(Items from a data source):
▼

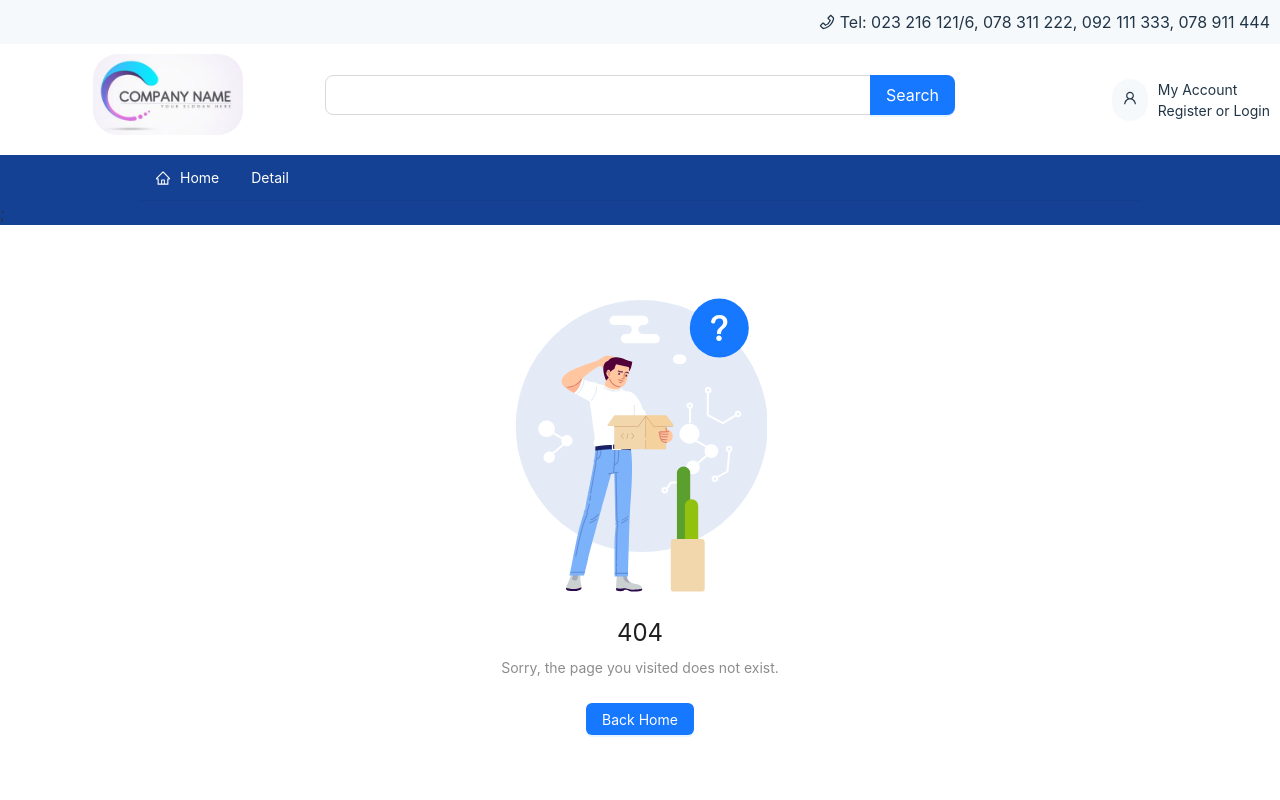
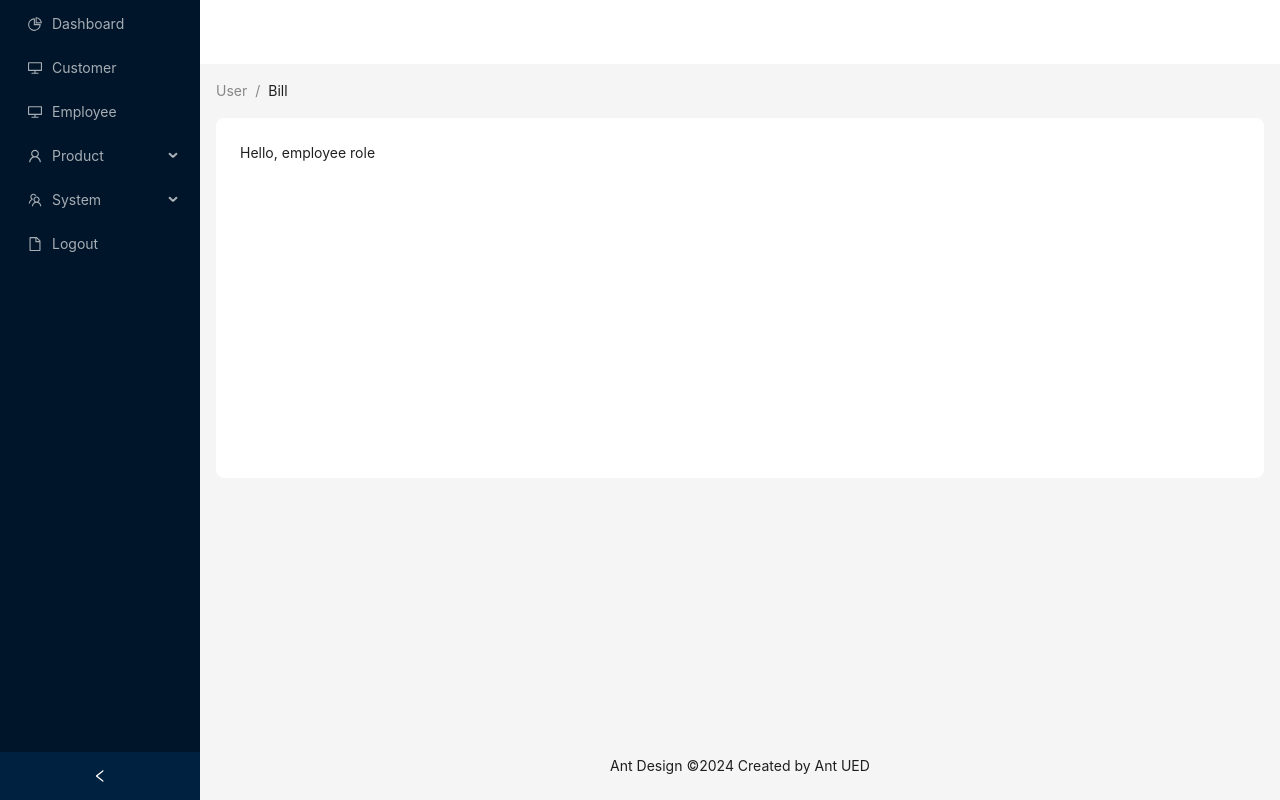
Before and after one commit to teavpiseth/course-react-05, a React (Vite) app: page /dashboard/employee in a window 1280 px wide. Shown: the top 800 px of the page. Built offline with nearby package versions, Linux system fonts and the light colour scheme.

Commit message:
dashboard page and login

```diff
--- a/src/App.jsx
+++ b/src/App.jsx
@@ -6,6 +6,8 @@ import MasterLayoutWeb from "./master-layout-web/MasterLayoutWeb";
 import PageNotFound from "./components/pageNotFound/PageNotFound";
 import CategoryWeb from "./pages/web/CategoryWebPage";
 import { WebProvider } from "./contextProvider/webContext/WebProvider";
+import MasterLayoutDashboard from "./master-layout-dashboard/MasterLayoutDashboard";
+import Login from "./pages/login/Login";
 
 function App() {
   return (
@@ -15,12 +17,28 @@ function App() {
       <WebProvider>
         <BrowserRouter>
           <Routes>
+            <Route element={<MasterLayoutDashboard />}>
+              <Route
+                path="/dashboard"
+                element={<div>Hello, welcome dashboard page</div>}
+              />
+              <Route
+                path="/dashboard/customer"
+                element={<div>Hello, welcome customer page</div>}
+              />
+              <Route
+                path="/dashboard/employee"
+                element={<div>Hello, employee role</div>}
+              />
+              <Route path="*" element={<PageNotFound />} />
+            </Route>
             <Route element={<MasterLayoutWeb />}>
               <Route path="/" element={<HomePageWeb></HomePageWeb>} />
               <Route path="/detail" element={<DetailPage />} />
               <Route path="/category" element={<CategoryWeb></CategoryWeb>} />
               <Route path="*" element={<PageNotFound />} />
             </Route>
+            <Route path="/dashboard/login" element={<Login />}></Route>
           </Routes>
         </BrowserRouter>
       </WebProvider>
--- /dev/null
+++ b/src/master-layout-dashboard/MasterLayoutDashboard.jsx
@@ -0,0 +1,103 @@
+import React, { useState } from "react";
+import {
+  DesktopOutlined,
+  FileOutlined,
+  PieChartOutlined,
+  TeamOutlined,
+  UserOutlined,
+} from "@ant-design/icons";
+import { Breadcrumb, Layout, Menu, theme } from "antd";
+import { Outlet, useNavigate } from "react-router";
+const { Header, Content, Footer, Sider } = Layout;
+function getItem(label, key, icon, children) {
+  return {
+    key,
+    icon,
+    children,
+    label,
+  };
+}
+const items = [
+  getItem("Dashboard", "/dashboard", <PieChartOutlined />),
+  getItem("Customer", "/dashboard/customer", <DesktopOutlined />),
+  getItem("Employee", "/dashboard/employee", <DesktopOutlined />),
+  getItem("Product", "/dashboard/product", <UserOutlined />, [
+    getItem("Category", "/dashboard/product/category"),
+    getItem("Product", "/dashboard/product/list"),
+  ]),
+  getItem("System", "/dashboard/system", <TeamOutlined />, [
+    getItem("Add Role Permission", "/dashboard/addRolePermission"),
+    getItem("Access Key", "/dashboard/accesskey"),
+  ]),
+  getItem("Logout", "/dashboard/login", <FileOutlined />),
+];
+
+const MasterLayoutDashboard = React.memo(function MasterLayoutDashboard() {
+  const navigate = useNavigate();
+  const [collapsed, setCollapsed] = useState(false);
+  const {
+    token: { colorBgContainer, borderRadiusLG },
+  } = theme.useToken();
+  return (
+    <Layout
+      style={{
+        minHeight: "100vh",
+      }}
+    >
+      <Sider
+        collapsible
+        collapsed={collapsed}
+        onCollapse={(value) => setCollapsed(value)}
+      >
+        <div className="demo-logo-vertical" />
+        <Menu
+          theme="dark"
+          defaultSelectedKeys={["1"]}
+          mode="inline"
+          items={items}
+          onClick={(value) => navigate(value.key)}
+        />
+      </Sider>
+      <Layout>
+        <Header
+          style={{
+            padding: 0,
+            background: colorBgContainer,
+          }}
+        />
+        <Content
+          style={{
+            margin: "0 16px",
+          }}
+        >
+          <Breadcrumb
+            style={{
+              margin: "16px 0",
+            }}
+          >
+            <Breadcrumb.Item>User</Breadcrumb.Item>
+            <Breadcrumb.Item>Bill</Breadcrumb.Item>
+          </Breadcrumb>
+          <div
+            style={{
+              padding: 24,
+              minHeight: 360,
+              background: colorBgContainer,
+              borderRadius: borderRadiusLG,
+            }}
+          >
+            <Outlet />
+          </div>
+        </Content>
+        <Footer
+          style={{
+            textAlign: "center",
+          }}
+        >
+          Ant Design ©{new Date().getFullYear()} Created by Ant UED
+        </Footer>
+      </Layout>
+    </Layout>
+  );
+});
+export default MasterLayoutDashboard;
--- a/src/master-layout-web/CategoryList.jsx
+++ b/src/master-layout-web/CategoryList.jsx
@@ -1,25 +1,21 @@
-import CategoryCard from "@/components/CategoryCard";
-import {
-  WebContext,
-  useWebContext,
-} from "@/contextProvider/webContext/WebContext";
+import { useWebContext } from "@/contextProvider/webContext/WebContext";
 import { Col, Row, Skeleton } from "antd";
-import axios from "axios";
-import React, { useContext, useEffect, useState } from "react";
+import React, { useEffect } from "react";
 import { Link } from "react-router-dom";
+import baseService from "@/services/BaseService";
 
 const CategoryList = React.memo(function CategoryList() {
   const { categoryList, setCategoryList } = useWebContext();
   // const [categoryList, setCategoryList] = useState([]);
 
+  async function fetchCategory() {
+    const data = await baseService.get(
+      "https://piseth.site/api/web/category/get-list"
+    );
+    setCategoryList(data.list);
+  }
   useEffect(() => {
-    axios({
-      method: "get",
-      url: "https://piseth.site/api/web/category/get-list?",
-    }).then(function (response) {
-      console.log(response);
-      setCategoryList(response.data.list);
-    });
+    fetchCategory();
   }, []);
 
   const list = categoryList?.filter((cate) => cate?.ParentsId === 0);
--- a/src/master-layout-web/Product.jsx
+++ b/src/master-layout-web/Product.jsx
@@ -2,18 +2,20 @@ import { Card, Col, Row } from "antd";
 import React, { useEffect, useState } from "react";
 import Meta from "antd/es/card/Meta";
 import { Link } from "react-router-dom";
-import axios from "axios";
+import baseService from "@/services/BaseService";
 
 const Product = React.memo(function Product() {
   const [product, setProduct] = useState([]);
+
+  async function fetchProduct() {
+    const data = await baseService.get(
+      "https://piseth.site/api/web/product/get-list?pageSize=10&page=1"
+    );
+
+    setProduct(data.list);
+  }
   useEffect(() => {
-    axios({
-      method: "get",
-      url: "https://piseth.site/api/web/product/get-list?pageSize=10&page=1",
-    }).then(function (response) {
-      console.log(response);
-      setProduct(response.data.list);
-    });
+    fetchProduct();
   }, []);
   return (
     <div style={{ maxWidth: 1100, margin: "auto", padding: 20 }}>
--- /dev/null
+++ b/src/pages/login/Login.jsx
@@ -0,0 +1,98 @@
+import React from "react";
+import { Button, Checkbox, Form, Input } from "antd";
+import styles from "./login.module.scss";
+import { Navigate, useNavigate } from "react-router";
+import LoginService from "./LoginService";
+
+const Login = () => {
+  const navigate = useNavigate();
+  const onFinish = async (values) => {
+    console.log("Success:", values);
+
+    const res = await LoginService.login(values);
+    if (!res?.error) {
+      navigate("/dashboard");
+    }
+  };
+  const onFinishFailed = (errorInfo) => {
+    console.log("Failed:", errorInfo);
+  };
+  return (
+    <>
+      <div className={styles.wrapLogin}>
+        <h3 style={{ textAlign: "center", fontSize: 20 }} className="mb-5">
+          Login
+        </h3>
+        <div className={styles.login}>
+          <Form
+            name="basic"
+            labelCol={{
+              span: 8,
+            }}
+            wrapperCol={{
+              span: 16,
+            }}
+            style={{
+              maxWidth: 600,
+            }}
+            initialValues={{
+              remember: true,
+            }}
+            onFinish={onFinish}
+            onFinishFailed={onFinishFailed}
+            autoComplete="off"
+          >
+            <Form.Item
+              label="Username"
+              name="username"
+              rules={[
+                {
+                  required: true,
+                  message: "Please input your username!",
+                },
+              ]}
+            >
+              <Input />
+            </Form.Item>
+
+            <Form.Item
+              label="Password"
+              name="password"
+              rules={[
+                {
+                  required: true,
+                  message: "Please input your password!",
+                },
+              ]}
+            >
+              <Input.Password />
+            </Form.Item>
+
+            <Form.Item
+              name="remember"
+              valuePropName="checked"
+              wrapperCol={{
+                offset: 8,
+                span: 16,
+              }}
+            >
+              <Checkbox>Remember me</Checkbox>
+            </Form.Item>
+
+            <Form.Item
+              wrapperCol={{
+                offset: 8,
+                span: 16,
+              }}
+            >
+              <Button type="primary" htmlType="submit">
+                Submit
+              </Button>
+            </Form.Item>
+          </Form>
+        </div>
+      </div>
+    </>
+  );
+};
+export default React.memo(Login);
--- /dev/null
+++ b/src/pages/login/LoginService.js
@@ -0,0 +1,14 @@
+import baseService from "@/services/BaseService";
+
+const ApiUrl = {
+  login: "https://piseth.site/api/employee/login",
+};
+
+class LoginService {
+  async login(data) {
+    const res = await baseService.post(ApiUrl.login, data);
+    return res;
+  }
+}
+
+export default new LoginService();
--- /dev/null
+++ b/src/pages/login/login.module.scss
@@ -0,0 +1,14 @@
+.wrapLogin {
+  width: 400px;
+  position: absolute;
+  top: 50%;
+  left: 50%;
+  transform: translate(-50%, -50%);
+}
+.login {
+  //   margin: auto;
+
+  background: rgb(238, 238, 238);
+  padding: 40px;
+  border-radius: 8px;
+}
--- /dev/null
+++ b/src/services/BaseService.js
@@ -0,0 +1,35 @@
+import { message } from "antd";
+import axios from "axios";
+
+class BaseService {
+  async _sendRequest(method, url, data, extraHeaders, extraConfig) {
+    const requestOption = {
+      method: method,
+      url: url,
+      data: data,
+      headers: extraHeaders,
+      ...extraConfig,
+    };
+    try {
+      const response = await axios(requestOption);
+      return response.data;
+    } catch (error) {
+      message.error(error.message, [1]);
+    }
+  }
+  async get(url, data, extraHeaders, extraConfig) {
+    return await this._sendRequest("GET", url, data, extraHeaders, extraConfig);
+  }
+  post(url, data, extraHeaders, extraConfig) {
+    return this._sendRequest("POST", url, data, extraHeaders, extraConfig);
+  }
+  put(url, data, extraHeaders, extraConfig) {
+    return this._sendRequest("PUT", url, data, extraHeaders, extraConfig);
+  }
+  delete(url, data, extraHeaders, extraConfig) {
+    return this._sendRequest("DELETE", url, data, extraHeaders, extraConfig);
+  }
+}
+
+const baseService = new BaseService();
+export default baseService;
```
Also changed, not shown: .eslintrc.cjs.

▲

(WORK TO COMPLETE): Find every line in the entries that includes the word "path", then state how many there are and nothing else.

(RESULT FOR THIS EXERCISE): 9